  • Administration Information
  • Company Note
  • Scope and Content
  • Indexing Terms

  • Descriptive Summary

    Title: Lozano Family / La Opinion collection
    Dates: 1875-2006
    Bulk dates: 1930-1980
    Collection Number: mssLOP 1-1380
    Extent: 6,229 items in 61 boxes
    Repository: The Huntington Library, Art Collections, and Botanical Gardens Manuscripts Department
    The Huntington Library
    1151 Oxford Road
    San Marino, California 91108
    Phone: (626) 405-2203
    Fax: (626) 449-5720
    Email: reference@huntington.org
    URL: http://www.huntington.org
    Abstract: This collection consists of personal and business correspondence of La Opinion’s founder, Ignacio Eugenio Lozano, Sr. and his family. In addition to the correspondence, there are manuscripts and documents relating to La Prensa and La Opinion, financial and legal documents, ephemera, bound newspaper volumes, and photographs.
    Language of Material: The records are in Spanish and English.

    Administration Information


    Collection is open to qualified researchers by prior application through the Reader Services Department. For more information, please go to following web site .

    Publication Rights

    The Huntington Library does not require that researchers request permission to quote from or publish images of this material, nor does it charge fees for such activities.

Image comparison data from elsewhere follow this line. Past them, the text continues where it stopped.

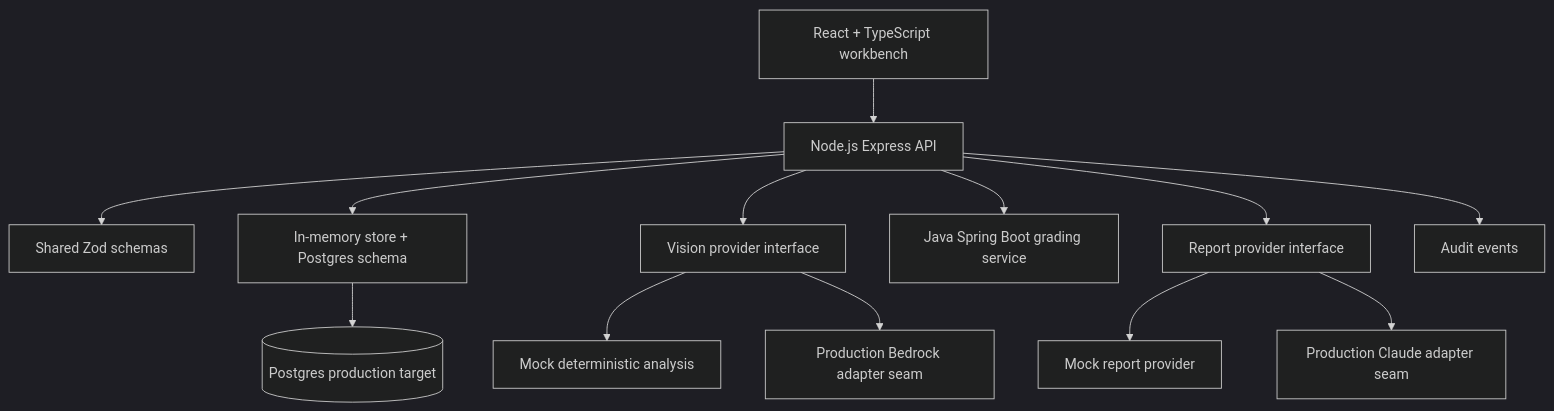
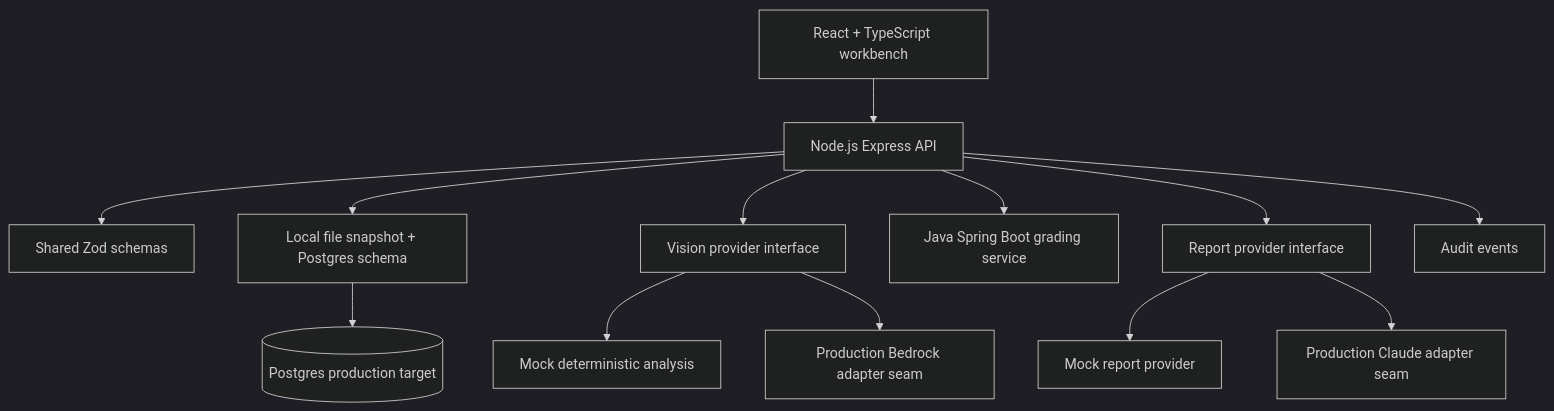
One commit to manynames3/inspectiq changed the diagram in README.md. Above: the diagram before and after it, drawn with Mermaid (dark theme). The commit also changed other lines of this file and 39 other files, not shown here.

````diff
--- a/README.md
+++ b/README.md
@@ -34,15 +35,15 @@
 ```mermaid
 flowchart TD
   Web[React + TypeScript workbench] --> API[Node.js Express API]
   API --> Shared[Shared Zod schemas]
-  API --> Store[In-memory store + Postgres schema]
+  API --> Store[Local file snapshot + Postgres schema]
   API --> Vision[Vision provider interface]
   Vision --> MockVision[Mock deterministic analysis]
   Vision --> BedrockVision[Production Bedrock adapter seam]
   API --> Grade[Java Spring Boot grading service]
   API --> Report[Report provider interface]
   Report --> MockReport[Mock report provider]
   Report --> BedrockReport[Production Claude adapter seam]
   API --> Audit[Audit events]
   Store --> PG[(Postgres production target)]
 ```
````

The responsibility for identifying the copyright holder, if there is one, and obtaining necessary permissions rests with the researcher.

    Preferred Citation

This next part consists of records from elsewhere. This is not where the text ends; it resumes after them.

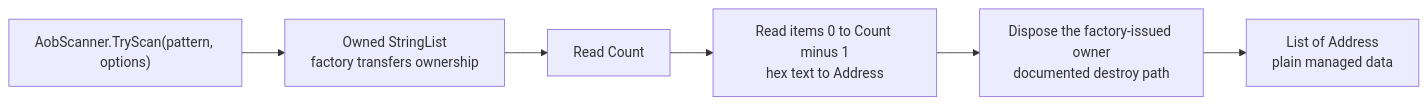
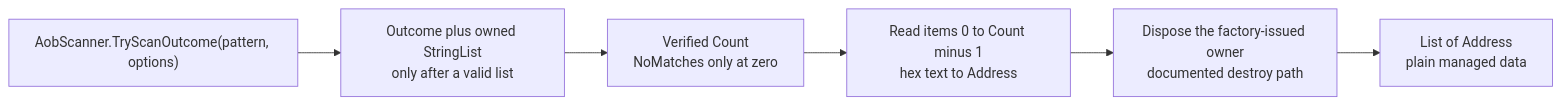
One commit to CheatEngineNet/CheatEngine.SDK changed the diagram in exemples/05-aob-scans/README.md. Above: the diagram before and after it, drawn with Mermaid. The commit also changed other lines of this file and 9 other files, not shown here.

````diff
--- a/exemples/05-aob-scans/README.md
+++ b/exemples/05-aob-scans/README.md
@@ -127,8 +131,8 @@
 ```mermaid
 flowchart LR
-    A["AobScanner.TryScan(pattern, options)"] --> B["Owned StringList<br/>factory transfers ownership"]
-    B --> C["Read Count"]
+    A["AobScanner.TryScanOutcome(pattern, options)"] --> B["Outcome plus owned StringList<br/>only after a valid list"]
+    B --> C["Verified Count<br/>NoMatches only at zero"]
     C --> D["Read items 0 to Count minus 1<br/>hex text to Address"]
     D --> E["Dispose the factory-issued owner<br/>documented destroy path"]
     E --> F["List of Address<br/>plain managed data"]
 ```
````
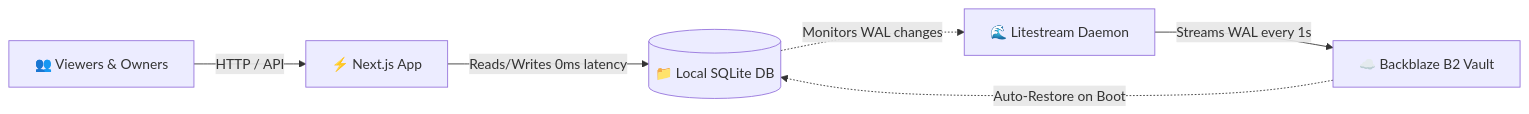
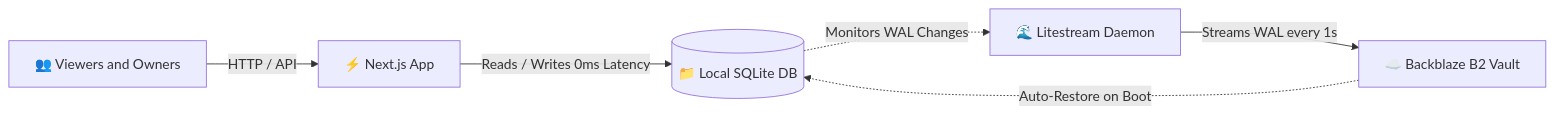
Before and after one commit to SudhirDevOps1/BlindShare: the first of 2 diagrams in README.md, drawn with Mermaid. The commit also changed other lines of this file, not shown here.

Commit message:
fix(readme): resolve mermaid chart rendering syntax for github rich display

````diff
--- a/README.md
+++ b/README.md
@@ -541,8 +541,8 @@
 ```mermaid
-graph LR
-    User[👥 Viewers & Owners] -->|HTTP / API| App[⚡ Next.js App]
-    App -->|Reads/Writes 0ms latency| SQLite[(📁 Local SQLite DB)]
-    Litestream[🌊 Litestream Daemon] -->|Streams WAL every 1s| B2[☁️ Backblaze B2 Vault]
-    SQLite -.->|Monitors WAL changes| Litestream
-    B2 -.->|Auto-Restore on Boot| SQLite
+flowchart LR
+    User["👥 Viewers and Owners"] -->|"HTTP / API"| App["⚡ Next.js App"]
+    App -->|"Reads / Writes 0ms Latency"| SQLite[("📁 Local SQLite DB")]
+    Litestream["🌊 Litestream Daemon"] -->|"Streams WAL every 1s"| B2["☁️ Backblaze B2 Vault"]
+    SQLite -.->|"Monitors WAL Changes"| Litestream
+    B2 -.->|"Auto-Restore on Boot"| SQLite
 ```
````
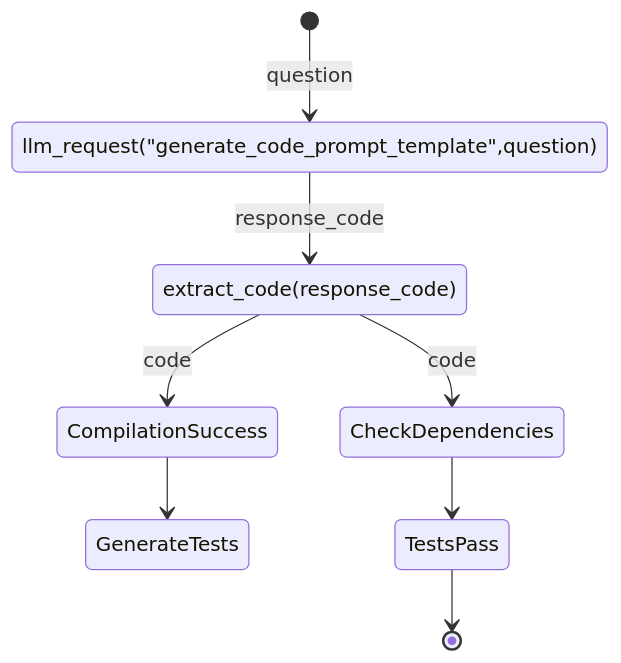
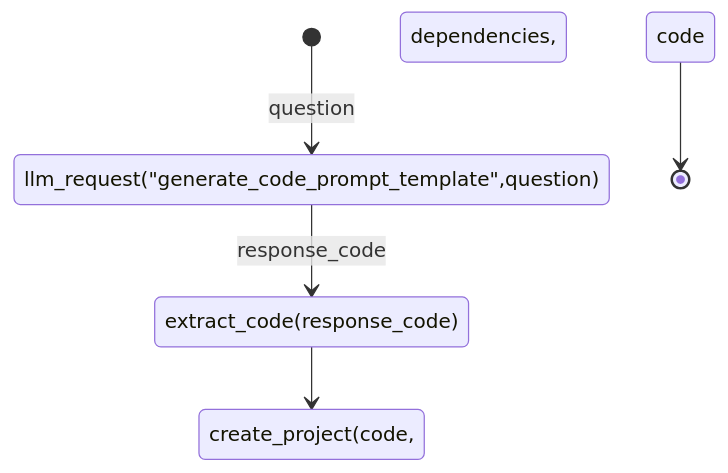
Before and after one commit to rizgan/LLM-Logic-Exec-Verify: the diagram in state.md, drawn with Mermaid. The commit also changed other lines of this file, not shown here.

````diff
--- a/state.md
+++ b/state.md
@@ -1,10 +19,7 @@
 ```mermaid
 stateDiagram
 [*] --> llm_request("generate_code_prompt_template",question) : question
 llm_request("generate_code_prompt_template",question) --> extract_code(response_code) : response_code
-extract_code(response_code) --> CompilationSuccess : code
-extract_code(response_code) --> CheckDependencies : code
-CompilationSuccess --> GenerateTests
-CheckDependencies  --> TestsPass
-TestsPass --> [*]
+extract_code(response_code) --> create_project(code, dependencies, tests) : code
+create_project(code, dependencies, tests) --> [*]
 ```
````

    [Identification of item], Lozano family / La Opinion collection, The Huntington Library, San Marino, California.

    Acquisition Information

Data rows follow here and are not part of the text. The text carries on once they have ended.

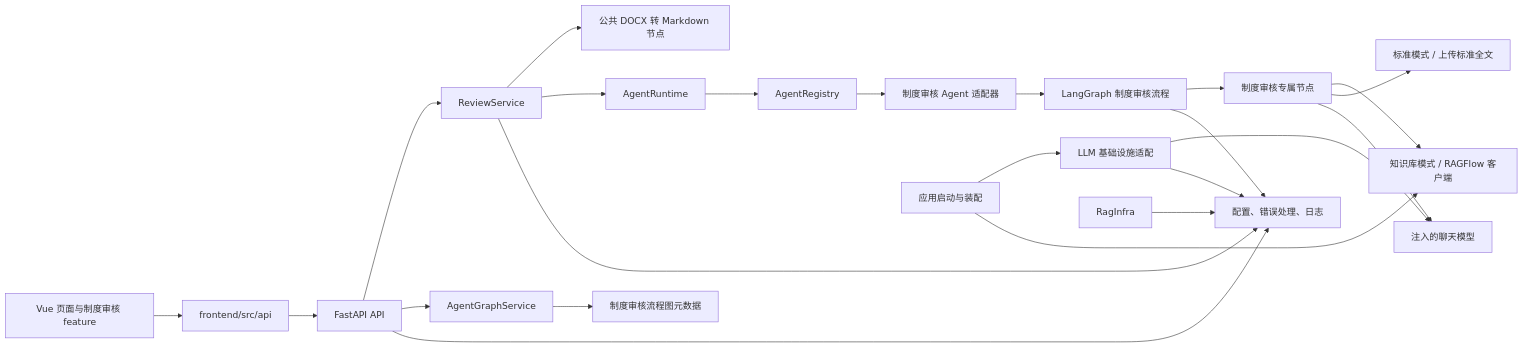
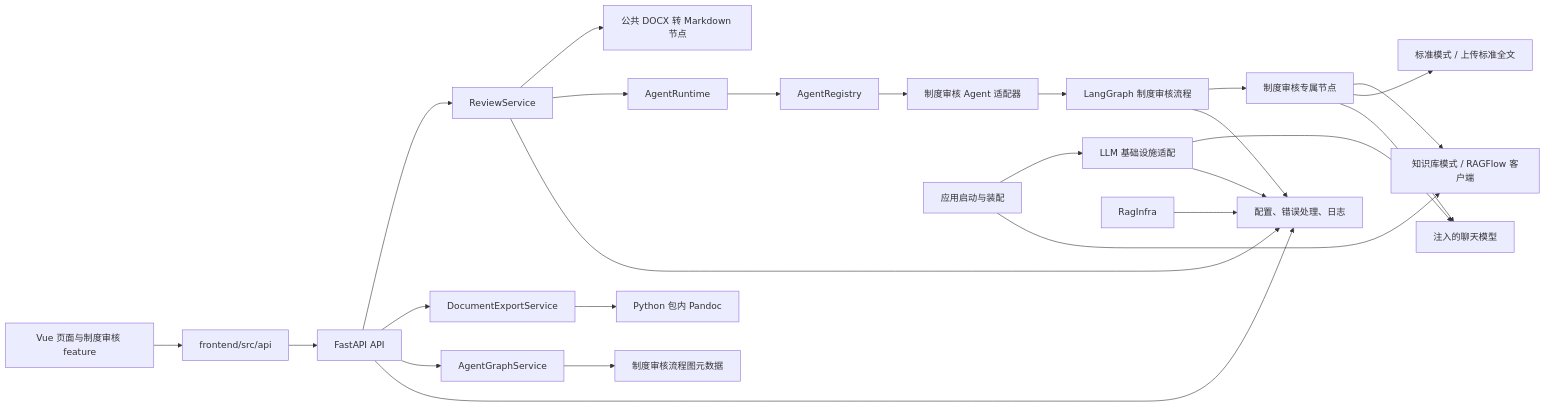
One commit to LiuEhe/AgentPlatform changed the diagram in docs/ai-coding/architecture-rules.md. Above: the diagram before and after it, drawn with Mermaid. The commit also changed other lines of this file and 2 other files, not shown here.

````diff
--- a/docs/ai-coding/architecture-rules.md
+++ b/docs/ai-coding/architecture-rules.md
@@ -7,25 +7,27 @@
 ```mermaid
 flowchart LR
   UI[Vue 页面与制度审核 feature] --> APIClient[frontend/src/api]
   APIClient --> HTTP[FastAPI API]
   HTTP --> ReviewService[ReviewService]
+  HTTP --> ExportService[DocumentExportService]
+  ExportService --> Pandoc[Python 包内 Pandoc]
   HTTP --> AgentGraphService[AgentGraphService]
   AgentGraphService --> GraphMetadata[制度审核流程图元数据]
   ReviewService --> DocNode[公共 DOCX 转 Markdown 节点]
   ReviewService --> Runtime[AgentRuntime]
   Runtime --> Registry[AgentRegistry]
   Registry --> Adapter[制度审核 Agent 适配器]
   Adapter --> Graph[LangGraph 制度审核流程]
   Graph --> AgentNodes[制度审核专属节点]
   AgentNodes --> RagClient[知识库模式 / RAGFlow 客户端]
   AgentNodes --> Standard[标准模式 / 上传标准全文]
   AgentNodes --> Model[注入的聊天模型]
   Main[应用启动与装配] --> LLMInfra[LLM 基础设施适配]
   LLMInfra --> Model
   Main --> RagClient
   HTTP --> Core[配置、错误处理、日志]
   ReviewService --> Core
   Graph --> Core
   LLMInfra --> Core
   RagInfra --> Core
 ```
````
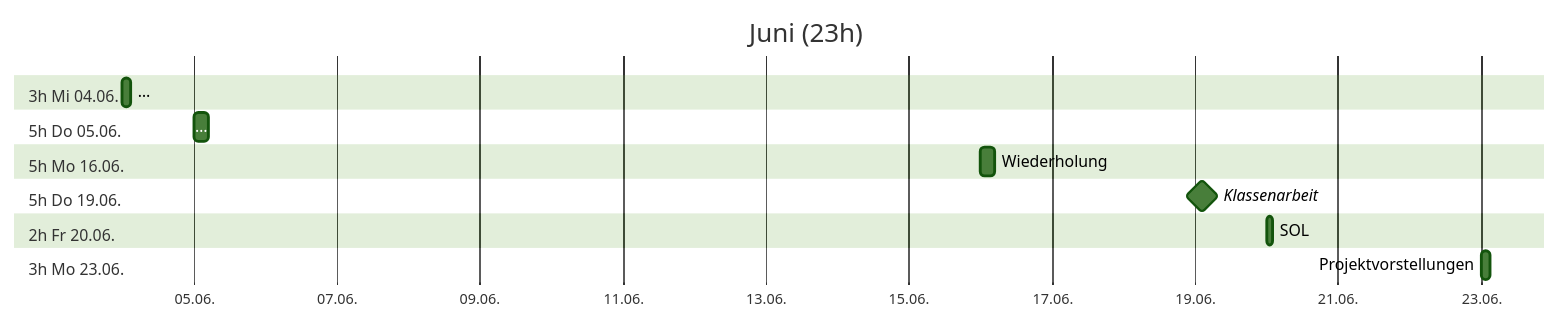
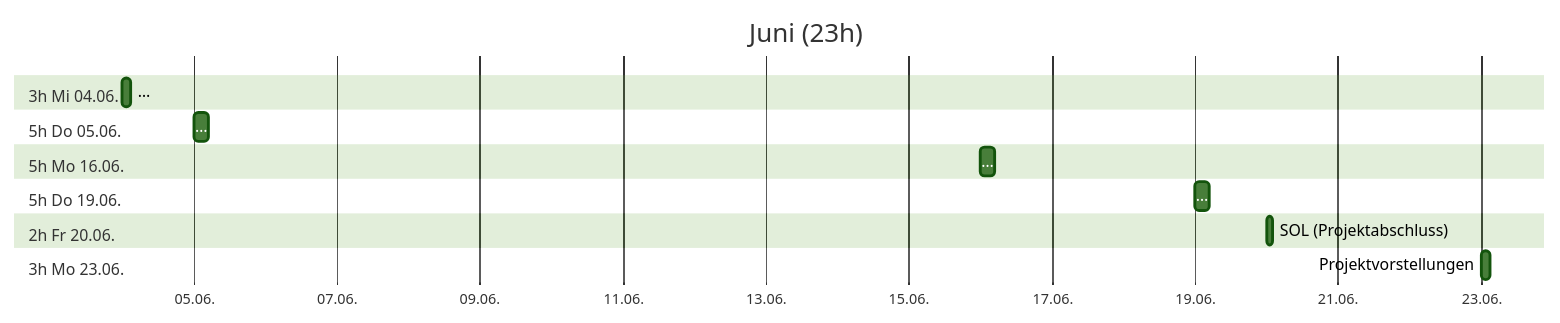
Before and after one commit to passa-wq/LF7: the sixth of 6 diagrams in src/plan.md, drawn with Mermaid (forest theme). The commit also changed other lines of this file, not shown here.

````diff
--- a/src/plan.md
+++ b/src/plan.md
@@ -69,18 +76,18 @@
 ```mermaid
 gantt
  title Juni (23h)
  dateFormat YYYY-MM-DD
  axisFormat %d.%m.
  section 3h Mi 04.06.
   …                           :2025-06-04, 3h
  section 5h Do 05.06.
   …                           :2025-06-05, 5h
  section 5h Mo 16.06.
-  Wiederholung                :2025-06-16, 5h
+  …                           :2025-06-16, 5h
  section 5h Do 19.06.
-  Klassenarbeit               :milestone, 2025-06-19, 5h
+  …                           :2025-06-19, 5h
  section 2h Fr 20.06.
-  SOL                         :2025-06-20, 2h
+  SOL (Projektabschluss)      :2025-06-20, 2h
  section 3h Mo 23.06.
   Projektvorstellungen        :2025-06-23, 3h
 ```
````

    Gift from Monica Lozano, August 21, 2008.

    Company Note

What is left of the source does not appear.